▸ Prompt: After counting the lines below that contain "cells", reply with that number alone.

▸ Records shown:

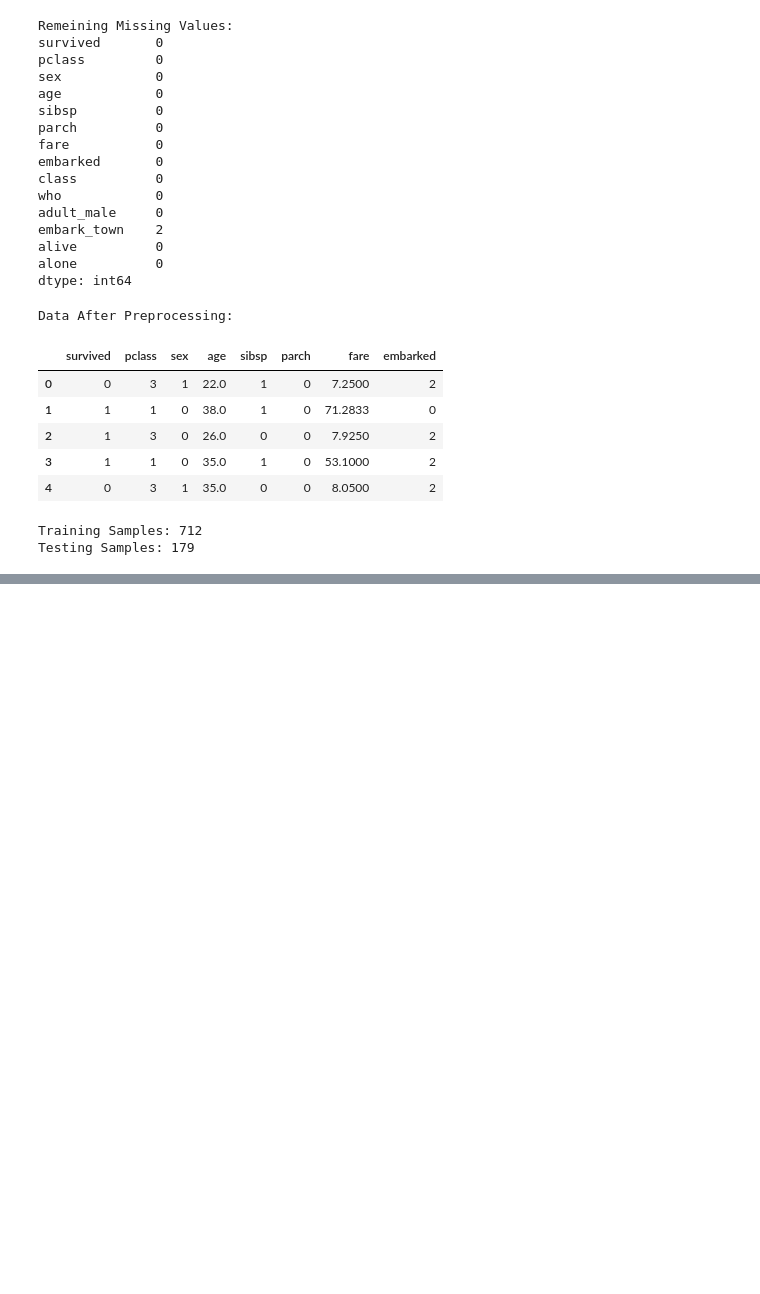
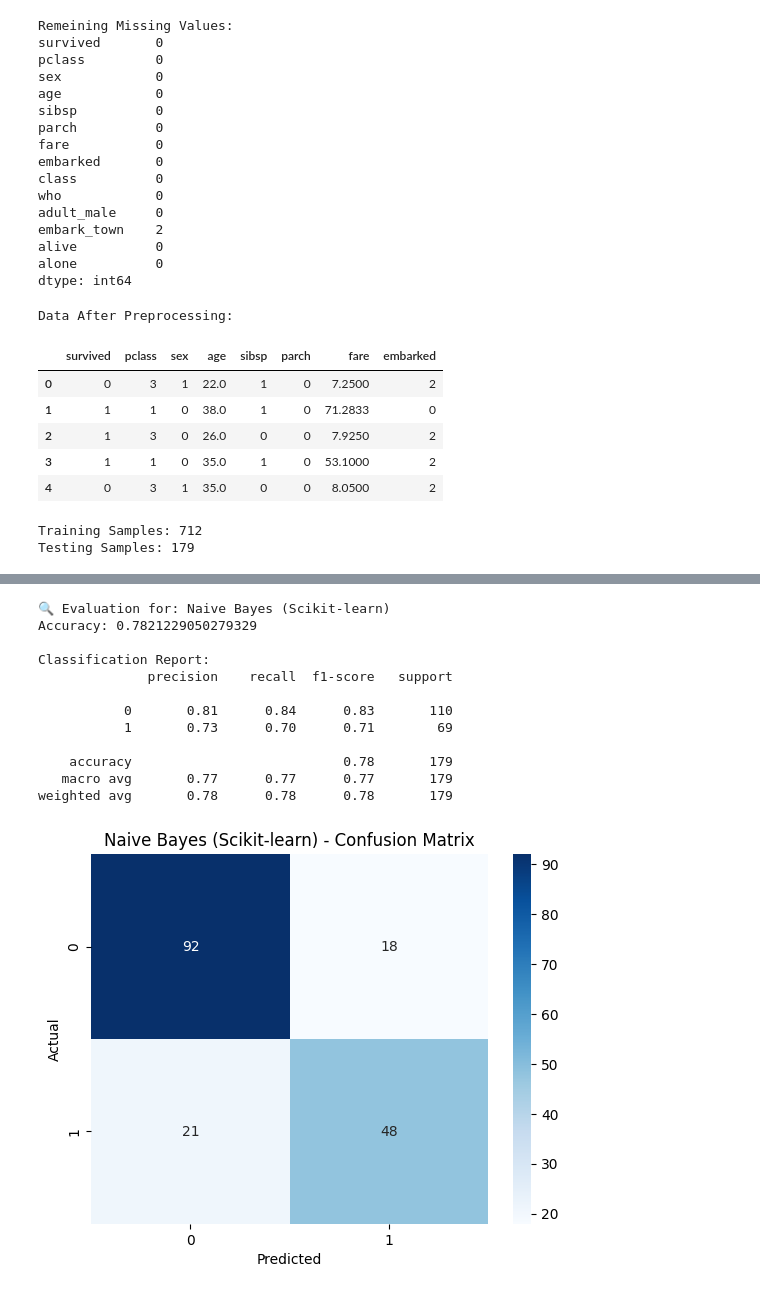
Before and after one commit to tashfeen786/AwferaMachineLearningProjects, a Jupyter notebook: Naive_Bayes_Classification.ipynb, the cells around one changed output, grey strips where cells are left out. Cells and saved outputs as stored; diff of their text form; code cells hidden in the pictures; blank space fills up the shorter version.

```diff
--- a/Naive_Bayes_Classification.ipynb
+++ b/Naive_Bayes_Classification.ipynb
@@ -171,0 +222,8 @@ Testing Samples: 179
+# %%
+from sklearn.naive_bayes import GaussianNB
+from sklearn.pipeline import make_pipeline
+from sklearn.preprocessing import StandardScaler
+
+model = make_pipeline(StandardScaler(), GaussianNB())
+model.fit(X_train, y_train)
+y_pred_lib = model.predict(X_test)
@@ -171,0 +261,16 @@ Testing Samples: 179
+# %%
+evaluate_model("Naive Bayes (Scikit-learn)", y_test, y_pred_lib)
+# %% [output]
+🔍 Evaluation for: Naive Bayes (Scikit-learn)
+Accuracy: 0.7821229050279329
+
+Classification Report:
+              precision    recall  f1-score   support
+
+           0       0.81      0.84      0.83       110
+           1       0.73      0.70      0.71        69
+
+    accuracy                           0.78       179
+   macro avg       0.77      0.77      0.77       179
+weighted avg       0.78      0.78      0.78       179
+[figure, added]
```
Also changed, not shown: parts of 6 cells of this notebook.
---
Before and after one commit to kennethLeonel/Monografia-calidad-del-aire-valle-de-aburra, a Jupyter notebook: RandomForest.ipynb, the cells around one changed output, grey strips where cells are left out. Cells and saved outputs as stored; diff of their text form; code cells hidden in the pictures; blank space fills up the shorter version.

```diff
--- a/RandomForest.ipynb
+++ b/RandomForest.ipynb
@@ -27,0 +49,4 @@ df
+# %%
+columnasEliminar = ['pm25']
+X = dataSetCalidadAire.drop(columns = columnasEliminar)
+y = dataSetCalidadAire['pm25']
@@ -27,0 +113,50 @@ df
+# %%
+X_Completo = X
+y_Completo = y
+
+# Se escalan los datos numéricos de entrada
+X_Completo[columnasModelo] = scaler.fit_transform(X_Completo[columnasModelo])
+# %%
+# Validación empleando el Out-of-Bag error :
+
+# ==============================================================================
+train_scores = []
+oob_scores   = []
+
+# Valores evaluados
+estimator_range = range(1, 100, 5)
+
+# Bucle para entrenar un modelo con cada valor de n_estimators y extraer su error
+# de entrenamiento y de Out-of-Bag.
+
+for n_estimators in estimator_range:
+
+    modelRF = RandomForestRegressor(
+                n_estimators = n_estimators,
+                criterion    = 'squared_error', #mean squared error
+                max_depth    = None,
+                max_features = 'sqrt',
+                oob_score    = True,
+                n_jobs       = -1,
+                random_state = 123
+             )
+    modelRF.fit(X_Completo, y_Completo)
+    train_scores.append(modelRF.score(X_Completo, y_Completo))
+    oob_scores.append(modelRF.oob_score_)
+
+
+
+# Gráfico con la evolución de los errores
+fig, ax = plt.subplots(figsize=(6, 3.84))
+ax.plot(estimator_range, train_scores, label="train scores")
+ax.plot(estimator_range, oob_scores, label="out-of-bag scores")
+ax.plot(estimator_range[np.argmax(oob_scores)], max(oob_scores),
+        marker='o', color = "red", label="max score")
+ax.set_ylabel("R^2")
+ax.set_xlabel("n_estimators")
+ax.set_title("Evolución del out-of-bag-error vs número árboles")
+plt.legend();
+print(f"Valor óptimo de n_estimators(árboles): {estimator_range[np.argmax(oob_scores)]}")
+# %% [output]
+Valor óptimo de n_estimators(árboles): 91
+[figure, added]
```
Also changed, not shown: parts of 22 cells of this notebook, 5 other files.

▸ Finished task: 4